Your instructions » Give the whole listing below once more, exactly, without pictures.

** Opening Exercise input block **

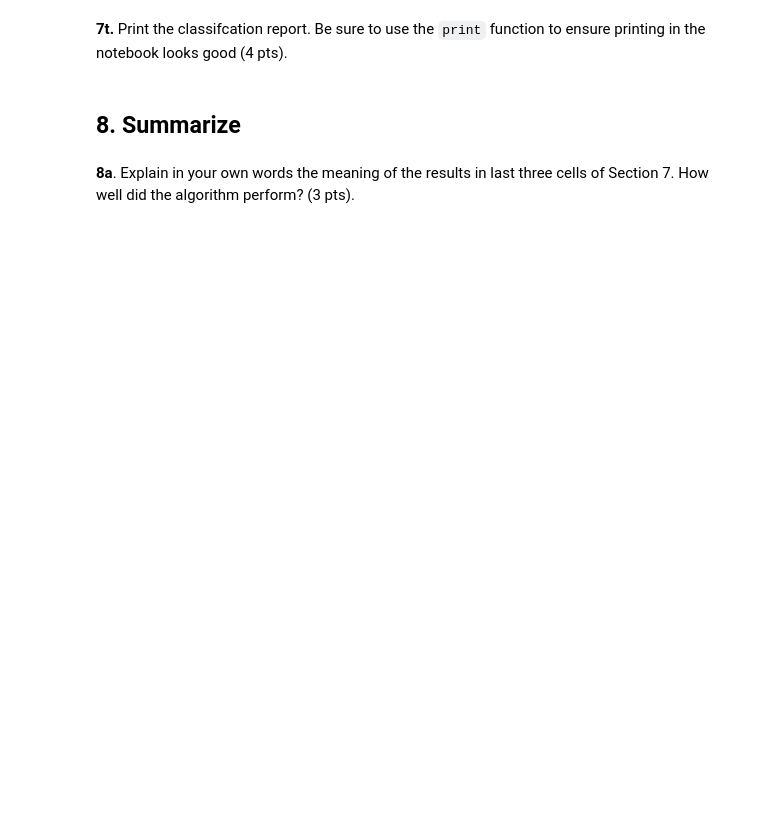
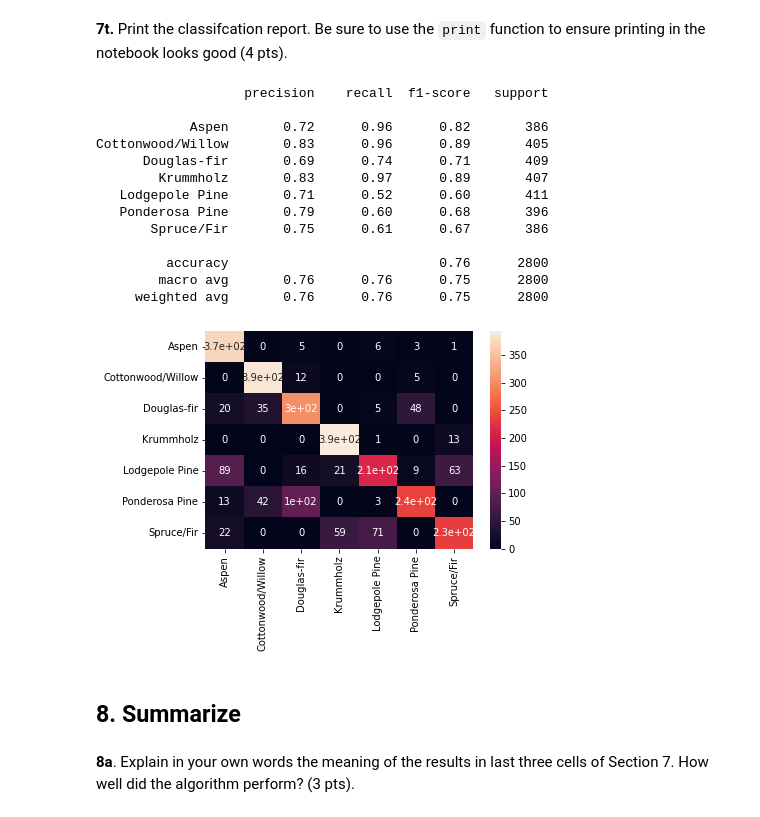
Before and after one commit to ko0000/Data-Analytics-With-Python, a Jupyter notebook: Module2-Data_Analytics/project/P02-Unit_Project.ipynb, the cells around one changed output. Cells and saved outputs as stored; diff of their text form; code cells hidden in the pictures; blank space fills up the shorter version.

```diff
--- a/Module2-Data_Analytics/project/P02-Unit_Project.ipynb
+++ b/Module2-Data_Analytics/project/P02-Unit_Project.ipynb
@@ -579,2 +598,7 @@ Hint:
 # %% [markdown]
 **7c.** Create a 2D numpy array containing only the independent variables (i.e. all of the predictive columns). Name it `X` (3 pts).
+# %%
+X = df_clean.drop('Cover_Type', axis=1).values
+
+
+X[0:10]
@@ -587,3 +668,14 @@ Many machine learning algorithms expect that the quantitative columns have a mea
 ### 7.3 Split the data for testing and validation
 # %% [markdown]
 **7e.** Use Sklearn to create a testing model by dividing the two numpy arrays into two groups, one with 80%, which will be used for training the models, and one with 20%, which will be used for validating the models.  A random seed is required. Use a seed  of `7`.  Name your trainig sets `Xt` and `Yt` and the validation sets `Xv` and `Yv` respectively (3 pts).
+# %%
+
+Xt, Xv, Yt, Yv = model_selection.train_test_split(Xs, Y, test_size=0.2, random_state=7)
+
+
+print("The sizes of the training independent and dependent datasets")
+print(Xt.size)
+print(Yt.size)
+print("The sizes of the validation independent and dependent datasets")
+print(Xv.size)
+print(Yv.size)
@@ -628,3 +800,11 @@ results = {
 ### 7.4 Make Predictions!
 # %% [markdown]
 **7q.** Using the algorithm that performs the best, use it to make a prediction using the `Xv` validation we set aside earlier (5 pts).
+# %%
+alg2 = KNeighborsClassifier()
+
+alg2.fit(Xt, Yt)
+
+predictions = alg2.predict(Xv)
+
+predictions
@@ -633,2 +820,6 @@ results = {
 # %% [markdown]
 **7s** Show the confusion matrix.  Be sure to use the `print` function to ensure printing in the notebook looks good (4 pts).
+# %%
+labels = df_clean['Cover_Type'].value_counts().index
+cm = confusion_matrix(Yv, predictions, labels=labels)
+print(cm)
@@ -635,5 +834,24 @@ results = {
 # %% [markdown]
 **7t.** Print the classifcation report. Be sure to use the `print` function to ensure printing in the notebook looks good (4 pts).
+# %%
+sns.heatmap(cm, annot=True, xticklabels=labels, yticklabels=labels);
+cr = classification_report(Yv, predictions)
+print(cr)
+# %% [output]
+                   precision    recall  f1-score   support
+
+            Aspen       0.72      0.96      0.82       386
+Cottonwood/Willow       0.83      0.96      0.89       405
+      Douglas-fir       0.69      0.74      0.71       409
+        Krummholz       0.83      0.97      0.89       407
+   Lodgepole Pine       0.71      0.52      0.60       411
+   Ponderosa Pine       0.79      0.60      0.68       396
+       Spruce/Fir       0.75      0.61      0.67       386
+
+         accuracy                           0.76      2800
+        macro avg       0.76      0.76      0.75      2800
+     weighted avg       0.76      0.76      0.75      2800
+[figure, added]
 # %% [markdown]
 ## 8. Summarize
 # %% [markdown]
```
Also changed, not shown: parts of 30 cells of this notebook, 15 other files.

** Closing Exercise input block **

Response for this exercise »
Before and after one commit to ko0000/Data-Analytics-With-Python, a Jupyter notebook: Module2-Data_Analytics/project/P02-Unit_Project.ipynb, the cells around one changed output. Cells and saved outputs as stored; diff of their text form; code cells hidden in the pictures; blank space fills up the shorter version.

```diff
--- a/Module2-Data_Analytics/project/P02-Unit_Project.ipynb
+++ b/Module2-Data_Analytics/project/P02-Unit_Project.ipynb
@@ -579,2 +598,7 @@ Hint:
 # %% [markdown]
 **7c.** Create a 2D numpy array containing only the independent variables (i.e. all of the predictive columns). Name it `X` (3 pts).
+# %%
+X = df_clean.drop('Cover_Type', axis=1).values
+
+
+X[0:10]
@@ -587,3 +668,14 @@ Many machine learning algorithms expect that the quantitative columns have a mea
 ### 7.3 Split the data for testing and validation
 # %% [markdown]
 **7e.** Use Sklearn to create a testing model by dividing the two numpy arrays into two groups, one with 80%, which will be used for training the models, and one with 20%, which will be used for validating the models.  A random seed is required. Use a seed  of `7`.  Name your trainig sets `Xt` and `Yt` and the validation sets `Xv` and `Yv` respectively (3 pts).
+# %%
+
+Xt, Xv, Yt, Yv = model_selection.train_test_split(Xs, Y, test_size=0.2, random_state=7)
+
+
+print("The sizes of the training independent and dependent datasets")
+print(Xt.size)
+print(Yt.size)
+print("The sizes of the validation independent and dependent datasets")
+print(Xv.size)
+print(Yv.size)
@@ -628,3 +800,11 @@ results = {
 ### 7.4 Make Predictions!
 # %% [markdown]
 **7q.** Using the algorithm that performs the best, use it to make a prediction using the `Xv` validation we set aside earlier (5 pts).
+# %%
+alg2 = KNeighborsClassifier()
+
+alg2.fit(Xt, Yt)
+
+predictions = alg2.predict(Xv)
+
+predictions
@@ -633,2 +820,6 @@ results = {
 # %% [markdown]
 **7s** Show the confusion matrix.  Be sure to use the `print` function to ensure printing in the notebook looks good (4 pts).
+# %%
+labels = df_clean['Cover_Type'].value_counts().index
+cm = confusion_matrix(Yv, predictions, labels=labels)
+print(cm)
@@ -635,5 +834,24 @@ results = {
 # %% [markdown]
 **7t.** Print the classifcation report. Be sure to use the `print` function to ensure printing in the notebook looks good (4 pts).
+# %%
+sns.heatmap(cm, annot=True, xticklabels=labels, yticklabels=labels);
+cr = classification_report(Yv, predictions)
+print(cr)
+# %% [output]
+                   precision    recall  f1-score   support
+
+            Aspen       0.72      0.96      0.82       386
+Cottonwood/Willow       0.83      0.96      0.89       405
+      Douglas-fir       0.69      0.74      0.71       409
+        Krummholz       0.83      0.97      0.89       407
+   Lodgepole Pine       0.71      0.52      0.60       411
+   Ponderosa Pine       0.79      0.60      0.68       396
+       Spruce/Fir       0.75      0.61      0.67       386
+
+         accuracy                           0.76      2800
+        macro avg       0.76      0.76      0.75      2800
+     weighted avg       0.76      0.76      0.75      2800
+[figure, added]
 # %% [markdown]
 ## 8. Summarize
 # %% [markdown]
```
Also changed, not shown: parts of 30 cells of this notebook, 15 other files.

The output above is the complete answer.